Another ARM firm is caught in the “no-win” scenario of including so-called 1099(c) disclosures in a letter to a consumer. Many financial institutions are requiring ARM firms to include 1099(c) disclosures in their initial letters to consumers. It is not clear from the pleadings whether the client in this case mandated that their agency include the language in the letter sent to the Plaintiff. But, if so, companies like this defendant are put in an untenable position.
As part of an ongoing investigation, Propublica published a lengthy article by Paul Kiel titled For Nebraska’s Poor, Get Sick and Get Sued. The article discusses the practice of use of litigation to collect delinquent healthcare accounts in the State of Nebraska. It is clear that Mr. Kiel spent a considerable amount of time researching the story before publication. The story is less than flattering to the debt collection industry.
Data can be accurate, but without context it could mislead. That was the message former CFPB Senior Advisor Jim McCarthy delivered to industry attendees of last week’s insideARM Larger Market Participant Summit in Washington, D.C. The CFPB cares about data and accuracy, McCarthy noted, but it is not pairing collections complaint data with necessary context […]
This case provides interesting perspective on how a settlement was apparently reached fairly quickly and efficiently in a TCPA case. Also of note is the fairly broad definition of the Settlement Class.
This article previously appeared on The Consumer Finance Litigation Blog and is republished here with permission. Florida’s Third District Court of Appeal retreated from one of its most unpopular opinions this morning. The Third DCA surprised many with its original ruling in Deutsche Bank Trust Company Americas v. Beauvais¸ 3D14-575 when it split with the Fourth District Court […]

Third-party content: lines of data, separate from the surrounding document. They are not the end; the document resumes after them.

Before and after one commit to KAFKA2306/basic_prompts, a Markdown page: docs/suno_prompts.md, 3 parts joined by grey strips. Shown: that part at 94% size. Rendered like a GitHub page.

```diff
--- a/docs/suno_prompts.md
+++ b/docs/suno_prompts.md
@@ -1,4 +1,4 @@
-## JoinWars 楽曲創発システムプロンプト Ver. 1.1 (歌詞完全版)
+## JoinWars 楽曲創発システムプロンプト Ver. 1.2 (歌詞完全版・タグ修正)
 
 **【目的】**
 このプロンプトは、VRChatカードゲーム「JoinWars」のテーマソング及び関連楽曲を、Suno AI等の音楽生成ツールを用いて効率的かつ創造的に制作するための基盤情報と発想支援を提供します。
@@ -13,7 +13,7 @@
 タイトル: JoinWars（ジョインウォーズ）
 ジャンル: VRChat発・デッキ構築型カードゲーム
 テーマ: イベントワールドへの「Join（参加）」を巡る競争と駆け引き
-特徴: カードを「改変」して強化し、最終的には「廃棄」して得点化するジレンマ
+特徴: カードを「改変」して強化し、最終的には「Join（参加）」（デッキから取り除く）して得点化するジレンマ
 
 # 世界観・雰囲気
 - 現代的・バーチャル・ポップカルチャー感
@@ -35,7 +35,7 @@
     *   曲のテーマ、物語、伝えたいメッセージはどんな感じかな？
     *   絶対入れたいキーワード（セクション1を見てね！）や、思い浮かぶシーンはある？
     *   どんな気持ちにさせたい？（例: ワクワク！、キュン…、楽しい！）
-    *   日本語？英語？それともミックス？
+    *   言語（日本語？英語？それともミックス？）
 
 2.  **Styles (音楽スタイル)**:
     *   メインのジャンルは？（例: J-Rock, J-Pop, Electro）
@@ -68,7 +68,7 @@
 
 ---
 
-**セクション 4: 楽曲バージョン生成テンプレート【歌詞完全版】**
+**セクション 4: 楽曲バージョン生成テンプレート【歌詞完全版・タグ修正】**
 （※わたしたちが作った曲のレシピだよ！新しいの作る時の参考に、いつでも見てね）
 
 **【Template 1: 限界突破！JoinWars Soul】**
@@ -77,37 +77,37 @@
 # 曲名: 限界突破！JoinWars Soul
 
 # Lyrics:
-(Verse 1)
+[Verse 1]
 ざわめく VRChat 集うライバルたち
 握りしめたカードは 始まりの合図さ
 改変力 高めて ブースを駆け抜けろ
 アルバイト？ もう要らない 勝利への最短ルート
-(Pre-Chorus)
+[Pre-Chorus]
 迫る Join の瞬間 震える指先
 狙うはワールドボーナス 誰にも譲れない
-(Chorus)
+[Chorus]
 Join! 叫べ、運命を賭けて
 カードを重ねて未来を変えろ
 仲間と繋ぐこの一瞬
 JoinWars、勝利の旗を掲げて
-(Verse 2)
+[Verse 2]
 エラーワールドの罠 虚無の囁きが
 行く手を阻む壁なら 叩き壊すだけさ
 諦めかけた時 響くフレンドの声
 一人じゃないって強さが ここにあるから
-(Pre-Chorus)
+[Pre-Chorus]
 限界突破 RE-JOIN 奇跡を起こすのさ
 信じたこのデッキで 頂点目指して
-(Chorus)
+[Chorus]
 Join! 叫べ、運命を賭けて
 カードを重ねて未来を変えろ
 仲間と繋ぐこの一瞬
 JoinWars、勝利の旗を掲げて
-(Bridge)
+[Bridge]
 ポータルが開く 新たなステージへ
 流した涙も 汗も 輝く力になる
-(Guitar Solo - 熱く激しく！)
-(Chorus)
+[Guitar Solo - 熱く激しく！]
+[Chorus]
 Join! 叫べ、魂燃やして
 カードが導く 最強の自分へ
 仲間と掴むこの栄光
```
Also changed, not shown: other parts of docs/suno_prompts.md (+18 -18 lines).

Is the online lending industry growing up? One fintech CEO suggested as much last week at LendIt 2016, the online lending industry’s big annual conference in San Francisco. And that maturity may well rest on the industry’s ability to confront collections and regulation.

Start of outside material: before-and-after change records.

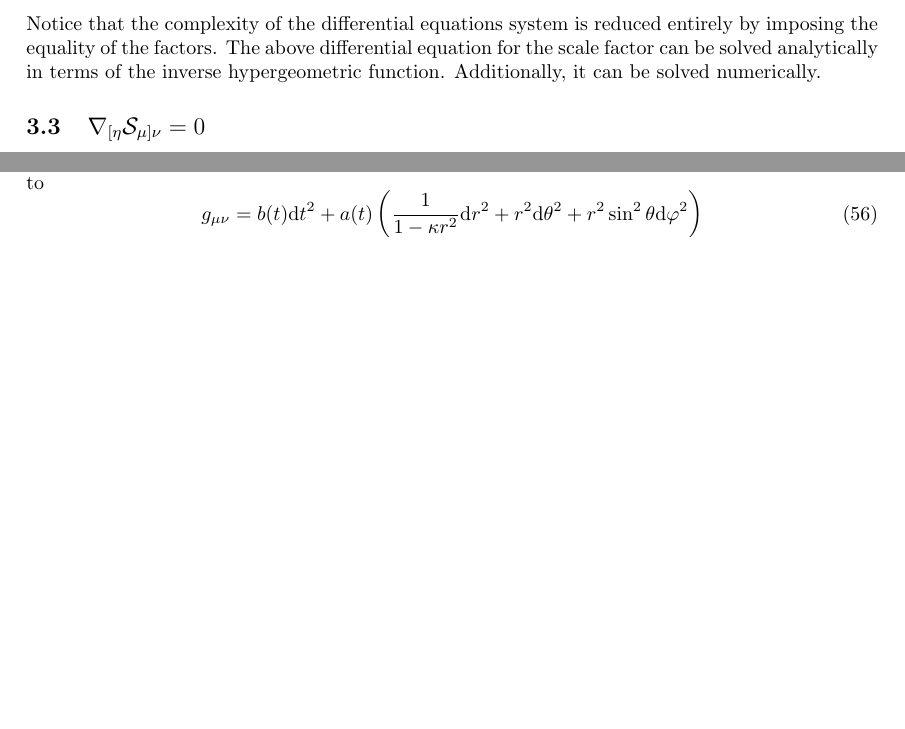
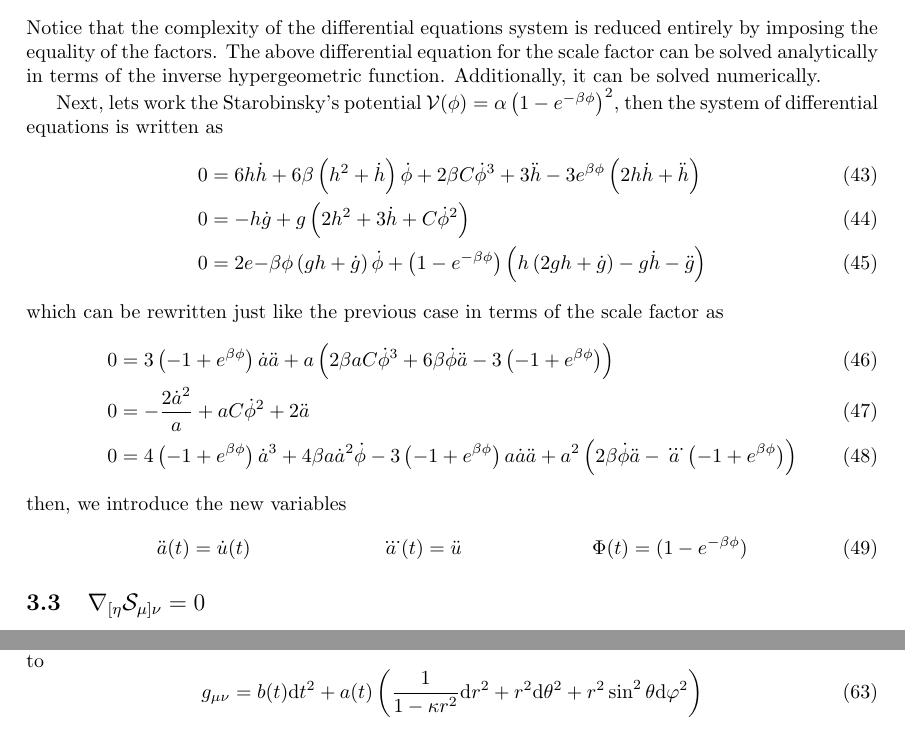
Before and after one commit to JoseiPG1/Affine-Inflation, a LaTeX paper (Affine_Inflation.tex): two parts of pages 6 and 8 of 9 before the commit and two parts of pages 6 and 9 of 9 after it, joined at a grey line, cut so that both start at the same text, the shorter picture padded with empty space. Compiled offline with pdfLaTeX.

Commit message:
Starting Starobinsky

```diff
--- a/Affine_Inflation.tex
+++ b/Affine_Inflation.tex
@@ -314,6 +314,25 @@ which in terms of only the scale factors
 Notice that the complexity of the differential equations system is reduced entirely by imposing the equality of the factors. The above differential equation
 for the scale factor can be solved analytically in terms of the inverse hypergeometric function. Additionally, it can be solved numerically.
 
+Next, lets work the Starobinsky's potential $\mathcal{V}(\phi) = \alpha \left(1 - e^{-\beta\phi}\right)^2$, then the system of differential equations
+is written as
+\begin{align}
+  0 & = 6h\dot{h} + 6\beta\left(h^2 + \dot{h}\right)\dot{\phi} + 2\beta C\dot{\phi}^3 + 3\ddot{h} - 3e^{\beta\phi}\left(2h\dot{h} + \ddot{h}\right) \\
+  0 & = -h\dot{g} + g\left(2h^2 + 3\dot{h} + C\dot{\phi}^2\right) \\
+  0 & =  2e{-\beta\phi}\left(gh + \dot{g}\right)\dot{\phi} + \left(1 - e^{-\beta\phi}\right)\left(h\left(2gh + \dot{g}\right) - g\dot{h} - \ddot{g}\right)
+\end{align}
+which can be rewritten just like the previous case in terms of the scale factor as
+\begin{align}
+  0 & = 3\left(-1 + e^{\beta\phi}\right)\dot{a}\ddot{a} + a\left(2\beta a C \dot{\phi}^3 + 6 \beta \dot{\phi}\ddot{a} - 3\left(-1 + e^{\beta\phi}\right)\right) \\
+  0 & = -\frac{2\dot{a}^2}{a} + aC\dot{\phi}^2 + 2\ddot{a}\\
+  0 & = 4\left(-1 + e^{\beta\phi}\right)\dot{a}^3 + 4\beta a \dot{a}^2\dot{\phi} - 3\left(-1 + e^{\beta\phi}\right)a\dot{a}\ddot{a} + a^2\left(2\beta\dot{\phi}\ddot{a} - \dddot{a}\left(-1 + e^{\beta\phi}\right)\right)
+\end{align}
+then, we introduce the new variables
+\begin{align}
+  \ddot{a}(t) & = \dot{u}(t) & \dddot{a}(t) & = \ddot{u} & \Phi (t) = (1 - e^{-\beta\phi})
+\end{align}
+
+
 \subsection{$\nabla_{[\eta} \mathcal{S}_{\mu]\nu} = 0 $}
 
 Under the symmetries of the cosmological ansatz we only have one equation
```
Also changed, not shown: Affine_Inflation.tex (2 more changed lines), 5 other files.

On April 7, 2016 a Judge for the US District Court, Eastern District of Texas, granted a motion for Summary Judgment against a Dallas-based debt collector, Commercial Recovery Systems, Inc. (CRS), and its owner Timothy L. Ford, in an FTC enforcement action. The behavior that was identified is appalling. If true, how it developed and continued is beyond belief.